• What to do
Among the entries below, how many lines contain the string "posts"? Reply with that number alone.

• Available data

Start of Block

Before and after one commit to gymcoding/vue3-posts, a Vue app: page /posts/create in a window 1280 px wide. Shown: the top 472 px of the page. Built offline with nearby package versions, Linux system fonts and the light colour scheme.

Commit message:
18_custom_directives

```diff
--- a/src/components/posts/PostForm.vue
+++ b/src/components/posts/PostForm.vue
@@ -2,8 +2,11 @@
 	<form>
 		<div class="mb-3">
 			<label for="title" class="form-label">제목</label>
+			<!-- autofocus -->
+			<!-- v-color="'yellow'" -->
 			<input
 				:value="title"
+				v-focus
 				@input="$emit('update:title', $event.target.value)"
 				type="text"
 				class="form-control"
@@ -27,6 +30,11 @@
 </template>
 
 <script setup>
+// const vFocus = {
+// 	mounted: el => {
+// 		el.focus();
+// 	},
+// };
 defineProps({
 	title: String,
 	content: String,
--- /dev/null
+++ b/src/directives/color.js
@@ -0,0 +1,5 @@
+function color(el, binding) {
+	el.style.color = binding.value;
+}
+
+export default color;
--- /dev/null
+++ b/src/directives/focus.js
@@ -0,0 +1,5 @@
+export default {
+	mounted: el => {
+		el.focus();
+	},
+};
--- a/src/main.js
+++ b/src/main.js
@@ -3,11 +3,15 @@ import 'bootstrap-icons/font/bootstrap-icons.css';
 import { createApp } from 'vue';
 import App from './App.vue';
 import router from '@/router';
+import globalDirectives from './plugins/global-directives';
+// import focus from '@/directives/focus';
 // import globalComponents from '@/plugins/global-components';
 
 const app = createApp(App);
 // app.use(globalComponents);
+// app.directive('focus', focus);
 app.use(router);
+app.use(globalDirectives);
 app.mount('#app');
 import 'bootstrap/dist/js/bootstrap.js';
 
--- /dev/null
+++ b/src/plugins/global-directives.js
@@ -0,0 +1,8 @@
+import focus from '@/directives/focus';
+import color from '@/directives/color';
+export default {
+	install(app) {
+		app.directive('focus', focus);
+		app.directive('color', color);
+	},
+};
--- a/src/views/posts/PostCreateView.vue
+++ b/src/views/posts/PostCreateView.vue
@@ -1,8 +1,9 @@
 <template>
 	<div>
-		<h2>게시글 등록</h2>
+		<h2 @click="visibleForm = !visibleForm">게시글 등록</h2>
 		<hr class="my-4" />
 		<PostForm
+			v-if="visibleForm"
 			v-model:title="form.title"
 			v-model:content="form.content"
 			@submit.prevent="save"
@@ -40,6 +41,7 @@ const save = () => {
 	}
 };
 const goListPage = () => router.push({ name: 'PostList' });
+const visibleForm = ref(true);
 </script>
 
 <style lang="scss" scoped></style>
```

End of Block
Start of Block

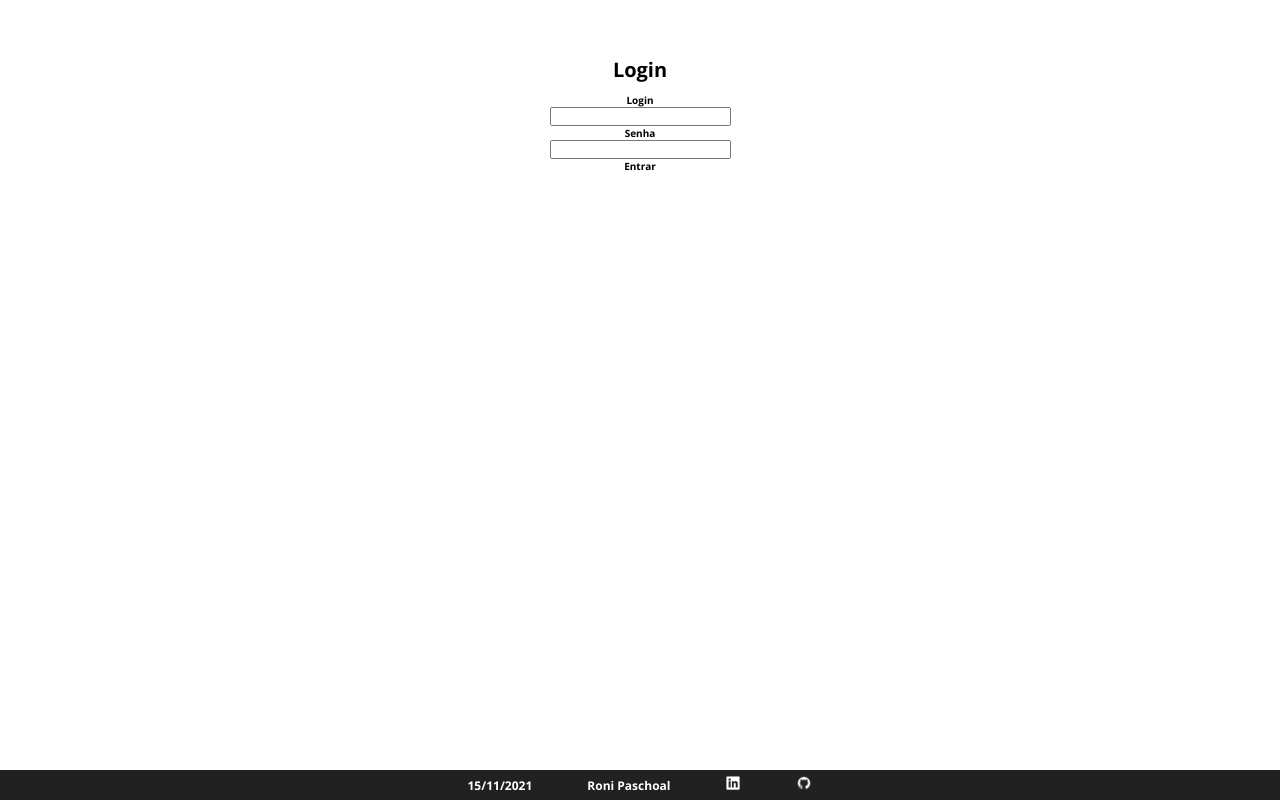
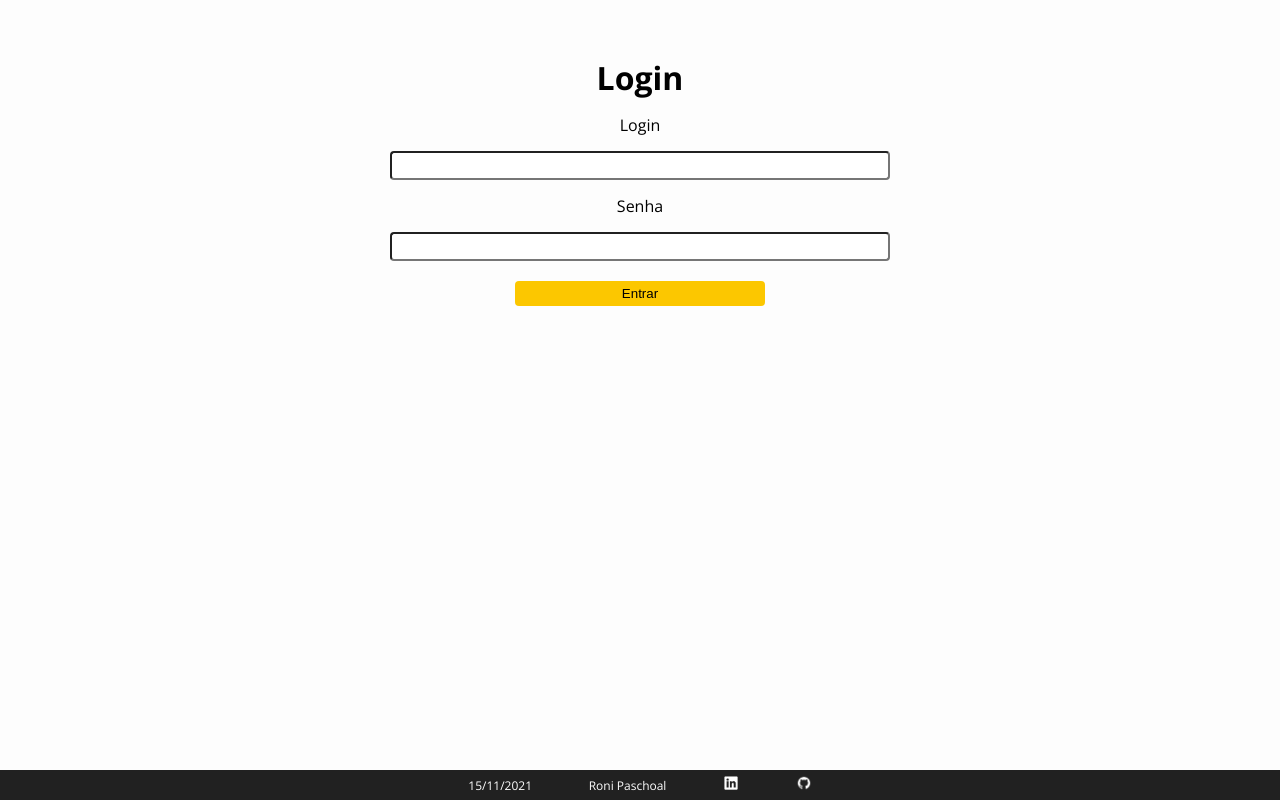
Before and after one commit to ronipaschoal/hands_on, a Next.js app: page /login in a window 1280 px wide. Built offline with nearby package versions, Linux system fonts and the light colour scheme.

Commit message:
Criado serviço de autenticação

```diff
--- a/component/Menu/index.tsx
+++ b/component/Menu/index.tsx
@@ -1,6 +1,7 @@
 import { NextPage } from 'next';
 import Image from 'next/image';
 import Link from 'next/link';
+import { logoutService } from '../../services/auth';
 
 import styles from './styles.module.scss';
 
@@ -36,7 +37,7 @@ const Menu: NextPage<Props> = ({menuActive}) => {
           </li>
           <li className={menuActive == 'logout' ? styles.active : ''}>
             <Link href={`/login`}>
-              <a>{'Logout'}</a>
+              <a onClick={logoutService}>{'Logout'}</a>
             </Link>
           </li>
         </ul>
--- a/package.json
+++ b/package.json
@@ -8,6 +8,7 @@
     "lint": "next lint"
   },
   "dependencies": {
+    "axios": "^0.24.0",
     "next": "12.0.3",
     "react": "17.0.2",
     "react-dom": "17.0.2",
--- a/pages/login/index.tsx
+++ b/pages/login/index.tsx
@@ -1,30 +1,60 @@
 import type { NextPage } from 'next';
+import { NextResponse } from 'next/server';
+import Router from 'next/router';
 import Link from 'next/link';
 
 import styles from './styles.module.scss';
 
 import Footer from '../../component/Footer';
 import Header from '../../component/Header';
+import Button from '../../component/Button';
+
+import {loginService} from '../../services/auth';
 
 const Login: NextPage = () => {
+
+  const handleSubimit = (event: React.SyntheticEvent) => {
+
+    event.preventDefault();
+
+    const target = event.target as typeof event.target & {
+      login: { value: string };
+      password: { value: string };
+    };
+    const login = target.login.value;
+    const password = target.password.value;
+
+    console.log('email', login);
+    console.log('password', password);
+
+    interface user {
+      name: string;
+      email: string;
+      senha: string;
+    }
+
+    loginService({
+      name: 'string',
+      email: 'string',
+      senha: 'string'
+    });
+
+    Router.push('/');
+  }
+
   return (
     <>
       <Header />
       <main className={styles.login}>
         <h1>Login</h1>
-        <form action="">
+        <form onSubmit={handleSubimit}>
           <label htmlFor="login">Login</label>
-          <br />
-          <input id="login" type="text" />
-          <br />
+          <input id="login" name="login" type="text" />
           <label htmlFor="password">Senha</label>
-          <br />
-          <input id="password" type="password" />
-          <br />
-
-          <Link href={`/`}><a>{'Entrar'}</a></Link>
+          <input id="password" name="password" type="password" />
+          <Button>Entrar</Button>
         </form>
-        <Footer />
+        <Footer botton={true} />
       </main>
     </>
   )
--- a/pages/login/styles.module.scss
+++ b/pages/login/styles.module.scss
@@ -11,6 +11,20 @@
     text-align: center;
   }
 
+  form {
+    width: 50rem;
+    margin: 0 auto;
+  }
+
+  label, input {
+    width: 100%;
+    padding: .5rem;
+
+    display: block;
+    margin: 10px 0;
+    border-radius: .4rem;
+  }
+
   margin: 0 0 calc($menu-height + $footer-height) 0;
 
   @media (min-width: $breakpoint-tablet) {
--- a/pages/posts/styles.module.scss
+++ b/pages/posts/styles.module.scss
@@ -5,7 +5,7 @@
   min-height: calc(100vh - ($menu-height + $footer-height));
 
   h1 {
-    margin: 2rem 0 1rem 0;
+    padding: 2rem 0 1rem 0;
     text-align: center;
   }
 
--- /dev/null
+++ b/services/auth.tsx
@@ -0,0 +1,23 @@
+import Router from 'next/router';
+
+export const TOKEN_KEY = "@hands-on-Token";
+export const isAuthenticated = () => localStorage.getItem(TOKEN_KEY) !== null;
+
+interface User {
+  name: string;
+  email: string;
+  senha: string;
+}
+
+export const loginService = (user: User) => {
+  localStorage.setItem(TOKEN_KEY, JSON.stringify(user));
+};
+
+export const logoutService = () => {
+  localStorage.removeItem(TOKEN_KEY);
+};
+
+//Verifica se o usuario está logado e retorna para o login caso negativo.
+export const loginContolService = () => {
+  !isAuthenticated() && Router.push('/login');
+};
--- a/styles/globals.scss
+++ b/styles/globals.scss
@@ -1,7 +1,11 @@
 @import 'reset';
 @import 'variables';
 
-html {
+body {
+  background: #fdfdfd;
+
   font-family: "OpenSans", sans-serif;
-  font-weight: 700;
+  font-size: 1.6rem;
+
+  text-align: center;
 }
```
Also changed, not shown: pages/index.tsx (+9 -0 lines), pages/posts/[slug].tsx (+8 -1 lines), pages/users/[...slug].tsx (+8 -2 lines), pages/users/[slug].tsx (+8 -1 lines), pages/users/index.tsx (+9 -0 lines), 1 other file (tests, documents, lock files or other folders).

End of Block

• Expected answer
8